  • Wheatfield with a Lark: Vincent van Gogh instilled this painting with the sense of spontaneity associated with Impressionism. Learn about Wheatfield with a Lark, which van Gogh painted outside among the fields.
  • A Pair of Shoes: In this still life painting, Vincent van Gogh experimented with color, introducing a deep, rich gold tonality into the somber browns of his palette.
  • Self-Portrait of Vincent van Gogh: Influenced by the Neo-Impressionism approach of artists like Seurat, Vincent van Gogh experimented with pointillism when creating this self-portrait. Learn how van Gogh's unique color combinations heightened the emotional content of the painting.

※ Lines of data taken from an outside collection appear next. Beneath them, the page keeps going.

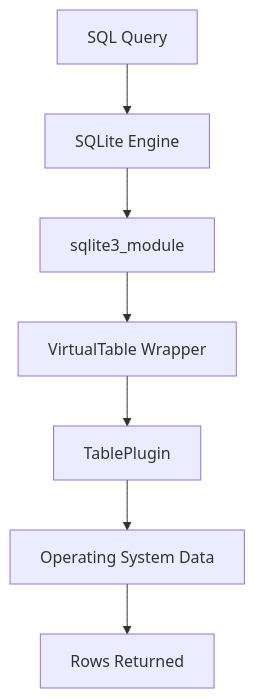
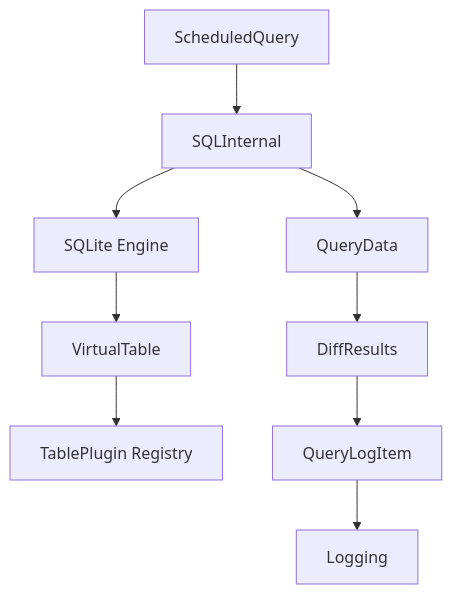
The diagram in docs/diagrams/architecture/README-3.mmd (flamingo-stack/osquery), drawn with Mermaid before and after one commit. The commit also changed 388 other files, not shown here.

```diff
--- a/docs/diagrams/architecture/README-3.mmd
+++ b/docs/diagrams/architecture/README-3.mmd
@@ -1,7 +1,10 @@
 flowchart TD
-    Query["SQL Query"] --> SQLite["SQLite Engine"]
-    SQLite --> Module["sqlite3_module"]
-    Module --> VirtualTable["VirtualTable Wrapper"]
-    VirtualTable --> TablePlugin["TablePlugin"]
-    TablePlugin --> OS["Operating System Data"]
-    OS --> Rows["Rows Returned"]
+    ScheduledQuery["ScheduledQuery"] --> SQLInternal["SQLInternal"]
+    SQLInternal --> SQLite["SQLite Engine"]
+    SQLite --> VirtualTable["VirtualTable"]
+    VirtualTable --> TableRegistry["TablePlugin Registry"]
+
+    SQLInternal --> Results["QueryData"]
+    Results --> Diff["DiffResults"]
+    Diff --> LogItem["QueryLogItem"]
+    LogItem --> Logging
```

  • Le Moulin de la Galette: Vincent van Gogh often preferred to paint en plein air -- out of the studio and in natural light. Observe how painting outdoors enriched the color quality in Le Moulin de la Galette.
  • Boulevard de Clichy: Vincent van Gogh again broadened his color palette when creating this painting. Note how van Gogh infuses Boulevard de Clichy with floral hues and jewel tones.
  • Garden with Sunflower: Vincent van Gogh created several studies of sunflowers while living in Paris. Learn how van Gogh used contrasting colors in Garden with Sunflower.
  • Flowers in a Blue Vase: Vincent van Gogh displays a full tonal range of color -- from deep brown to opalescent pinks -- in Flowers in a Blue Vase.
  • Self-Portrait: With its deeply shadowed background, this self-portrait of Vincent van Gogh is reminiscent of Rembrandt. Learn how van Gogh differentiated his series of self-portraits through his use of color.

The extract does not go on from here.